Take home message Acknowledgements Part of this presentation describes the work funded by a grant from the Central Policy Unit of the Government of HKSAR and the Research Grants Council of the HKSAR, China (Project reference: CUHK4004-PPR20051). Funding for this presentation from Shaw College (CUHK) Conference Grant Proactive APS physicians and nurses can make a difference to patient outcome and healthcare system!
Outline Need to reduce hospital costs Is APS itself cost-effective? How can APS improve hospital efficiency? APS involvement in fast-track programs Education to improve quality of acute pain management Risk reduction of serious postoperative events Risk reduction of chronic pain after surgery
Healthcare costs Weiser et al. Lancet 2008;372:139-44 OECD Health Data 2010
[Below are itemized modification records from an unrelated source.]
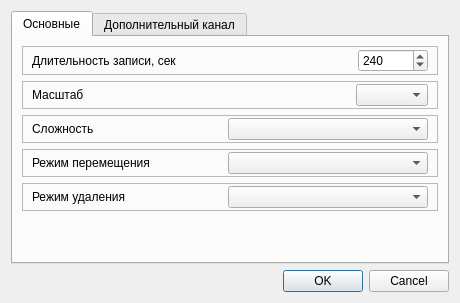
Qt form metodics/trenagers/tetris/trentetrisparamsdialog.ui (grigp/a-analyser) before a commit.
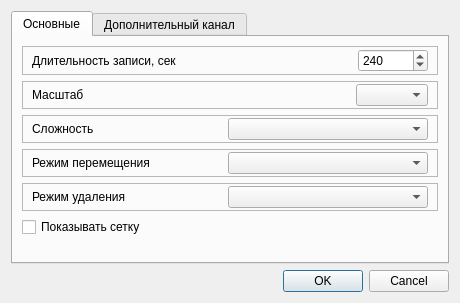
The same form after that commit. The open tabs and pages were chosen to show the change. Icons and pictures are not drawn.

Diff of the .ui file:
```diff
--- a/metodics/trenagers/tetris/trentetrisparamsdialog.ui
+++ b/metodics/trenagers/tetris/trentetrisparamsdialog.ui
@@ -276,6 +276,13 @@
          </layout>
         </widget>
        </item>
+       <item>
+        <widget class="QCheckBox" name="cbIsShowGrid">
+         <property name="text">
+          <string>Показывать сетку</string>
+         </property>
+        </widget>
+       </item>
        <item>
         <spacer name="verticalSpacer_2">
          <property name="orientation">
```
Left out of the diff: 2 changed lines with no effect on the pictures.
Pay for Performance within HK public hospitals 2003/04 funding to 7 clusters based on age- adjusted population based model Hospital services outdated Little incentive to promote productivity and quality Long waiting times 2009/10 P4P casemix model introduced Hospitals paid extra for treating more patients New service innovations to improve patient care Target extra resources to service priorities Lee & Gillett. BMC Health Services Research 2010:10 (suppl 2):A17
Implementing APS/MET team: ↓Serious adverse events (23 events/100 patients to 16 events/100 patients) ↓30 day mortality (9% to 3%) BUT unsustainable workload
Summary APS is cost-effective in itself but does not reduce overall hospital cost Hospital costs can be reduce by increasing efficiency of perioperative system if APS: Integration into Fast Track Programs Engagement of ward staff by education on EBM good pain management practices Postop surveillance of events as APS/MET service Identifying at risk chronic postsurgical pain patients